I posted this problem on RCGROUPS but on further investigation I a think my problem is in some setup I missed in mission planner.

I have a new X6 based on Pixhawk. The salient features are:
- Tarot 5008 motors
- 1855 CF props
- Pixhawk 
- Multi-pal 40A OPTO ESC

I was getting a Motor imbalance warning in flight that appeared to be getting worse.

       Test: Motor Balance = FAIL - Motor channel averages = [1380, 1586, 1353, 1580, 1371, 1598]
       Average motor output = 1478
       Difference between min and max motor averages = 245

Following a suggestion I tested the setup in the lab. No motors, ARM, spin up for a bit and then checked the logs.

I found an RCOUT mismatch. I re-calibrated the ESCs using all 3 methods in the Wicki and tested each time. I got different but not better results.

My channel 3 RCIN is well behaved and looks as it should but the 6 RCOUTS are all different by quite a bit.

Since this is "static" i.e. not flying am I right in thinking that the Pixahwk has no feedback from the ESC and motors and is open loop. Should it not just send RCOUT that equals RCIN?

ESC callibration spins the motor based on RCOUT and calibration but I am not measuring motor speed just Pixhawk output.

This bird flies OK but I think pixhawk is making all the adjustments

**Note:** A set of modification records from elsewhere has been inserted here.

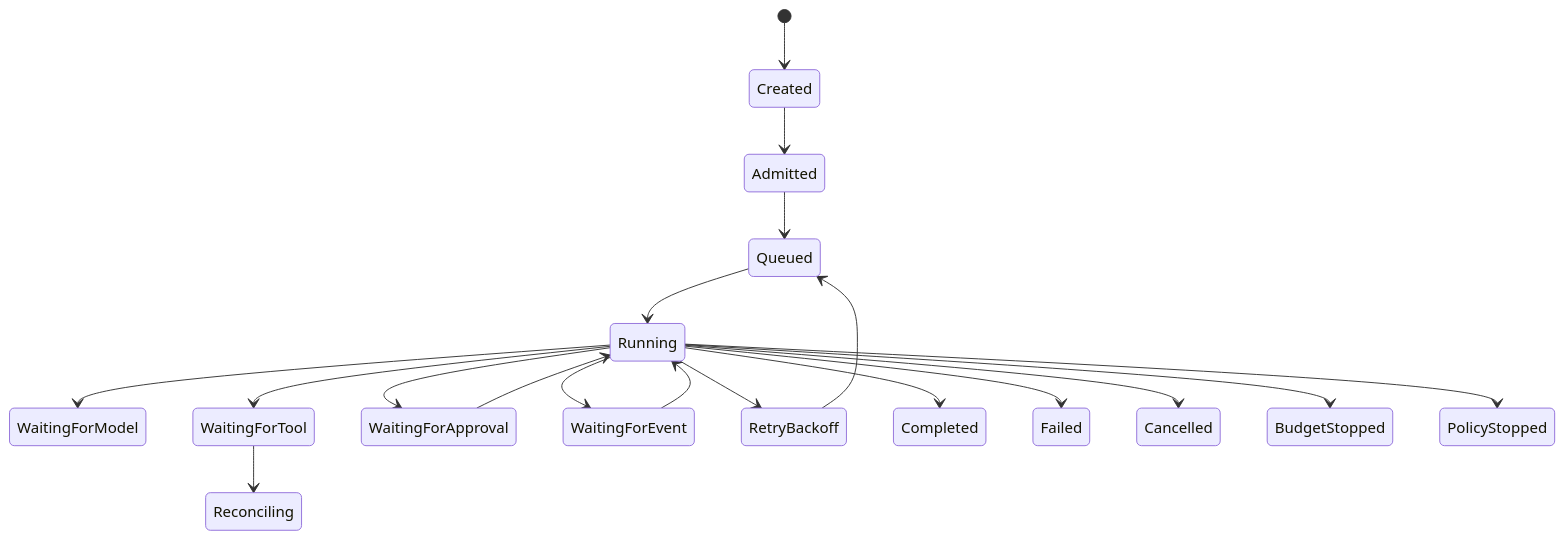
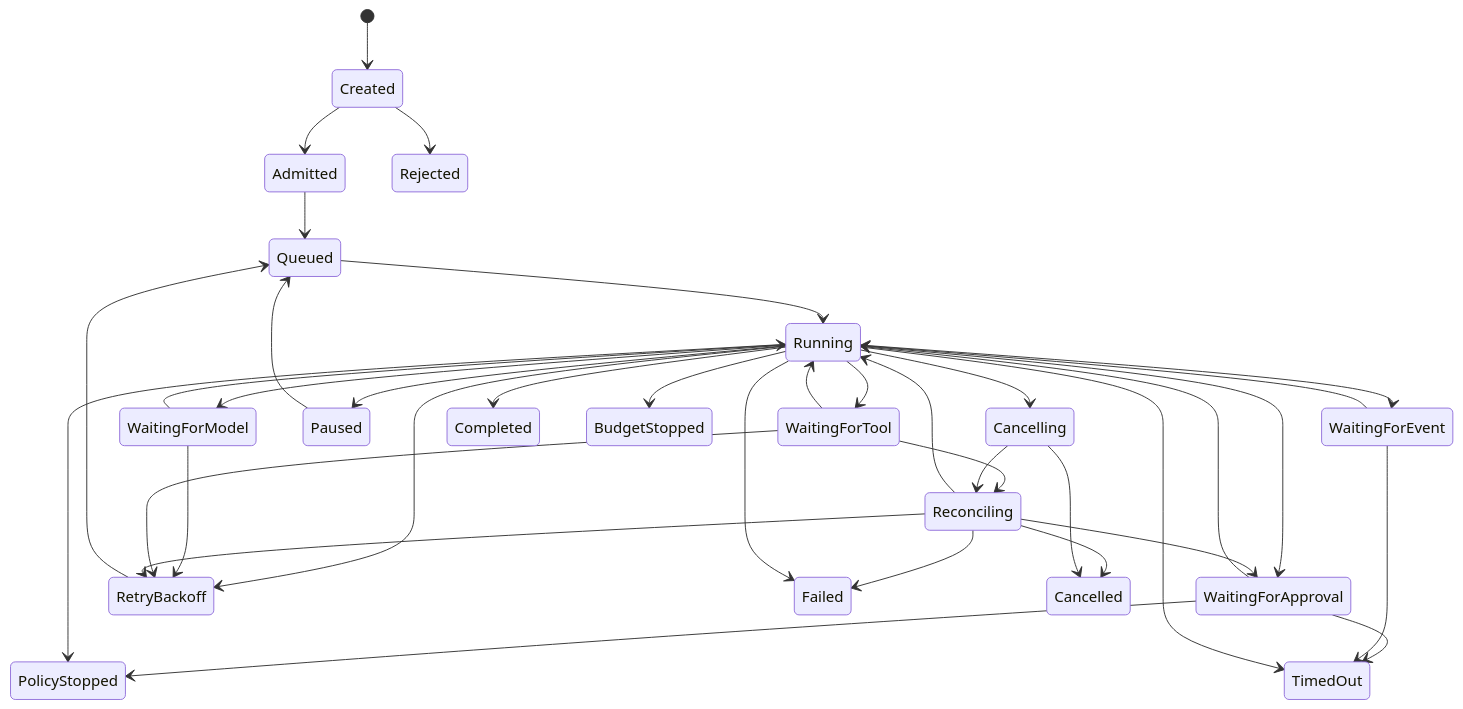
One commit to thaithienvanid/agentic-reference-architecture changed the eighth of 15 diagrams in diagrams/index.mdx. Above: the diagram before and after it, drawn with Mermaid. The commit also changed other lines of this file and 20 other files, not shown here.

Commit message:
normalize architecture contracts and execution ontology

````diff
--- a/diagrams/index.mdx
+++ b/diagrams/index.mdx
@@ -123,21 +124,39 @@
 ```mermaid
 stateDiagram-v2
   [*] --> Created
   Created --> Admitted
+  Created --> Rejected
   Admitted --> Queued
   Queued --> Running
   Running --> WaitingForModel
   Running --> WaitingForTool
   Running --> WaitingForApproval
   Running --> WaitingForEvent
   Running --> RetryBackoff
+  Running --> Paused
+  Running --> Cancelling
+  WaitingForModel --> Running
+  WaitingForModel --> RetryBackoff
+  WaitingForTool --> Running
+  WaitingForTool --> RetryBackoff
   WaitingForTool --> Reconciling
+  Reconciling --> Running
+  Reconciling --> RetryBackoff
+  Reconciling --> WaitingForApproval
+  Reconciling --> Failed
+  Reconciling --> Cancelled
   WaitingForApproval --> Running
+  WaitingForApproval --> PolicyStopped
+  WaitingForApproval --> TimedOut
   WaitingForEvent --> Running
+  WaitingForEvent --> TimedOut
   RetryBackoff --> Queued
+  Paused --> Queued
+  Cancelling --> Cancelled
+  Cancelling --> Reconciling
   Running --> Completed
   Running --> Failed
-  Running --> Cancelled
+  Running --> TimedOut
   Running --> BudgetStopped
   Running --> PolicyStopped
 ```
````
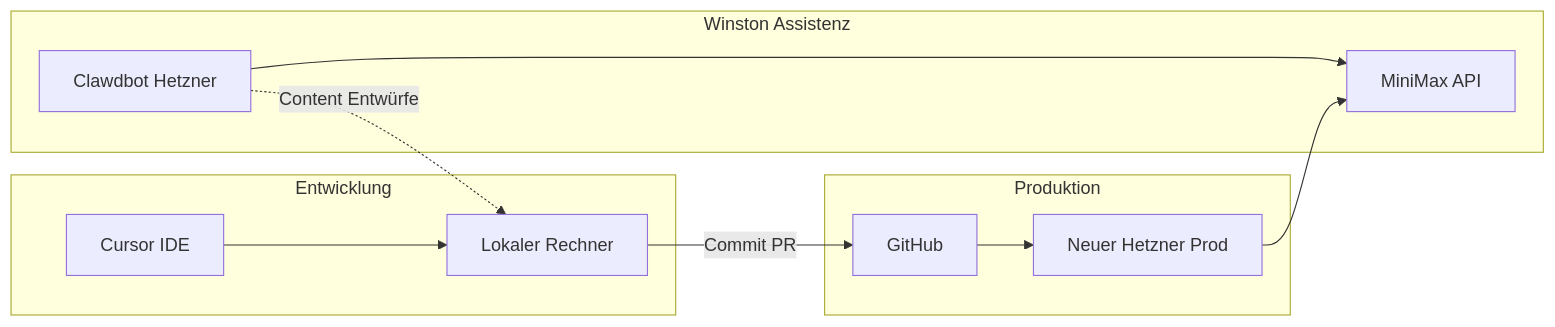
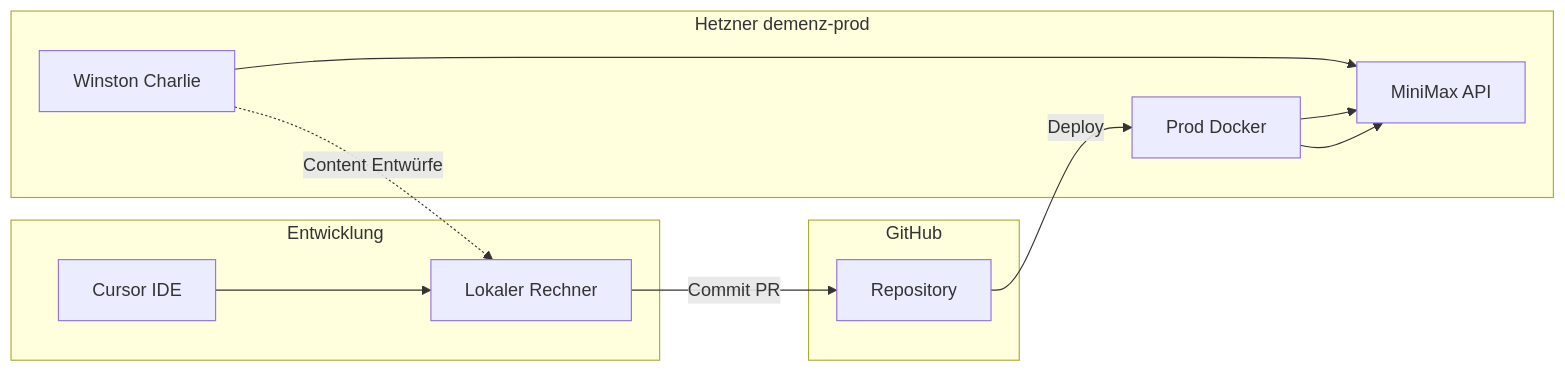
The first of 3 diagrams in docs/ARCHITECTURE.md (freshprince84/demenz-schulungen), drawn with Mermaid before and after one commit. The commit also changed other lines of this file and 32 other files, not shown here.

First line of the commit message:
fix: Daniela-Benennung entfernen, Prod-Deploy und Pilotmodule

````diff
--- a/docs/ARCHITECTURE.md
+++ b/docs/ARCHITECTURE.md
@@ -19,21 +21,22 @@
 ```mermaid
 flowchart LR
   subgraph dev [Entwicklung]
     Cursor[Cursor IDE]
     Local[Lokaler Rechner]
     Cursor --> Local
   end
-  subgraph winston [Winston Assistenz]
-    Clawdbot[Clawdbot Hetzner]
+  subgraph hetzner [Hetzner demenz-prod]
+    Clawdbot[Winston Charlie]
+    ProdServer[Prod Docker]
     MiniMax[MiniMax API]
     Clawdbot --> MiniMax
+    ProdServer --> MiniMax
   end
-  subgraph prod [Produktion]
-    GitHub[GitHub]
-    ProdServer[Neuer Hetzner Prod]
-    GitHub --> ProdServer
+  subgraph git [GitHub]
+    GitHub[Repository]
   end
   Local -->|Commit PR| GitHub
+  GitHub -->|Deploy| ProdServer
   Clawdbot -.->|Content Entwürfe| Local
   ProdServer --> MiniMax
 ```
````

As usual, I assume I missed something fundamental. The attached graph is from a lab test with no props.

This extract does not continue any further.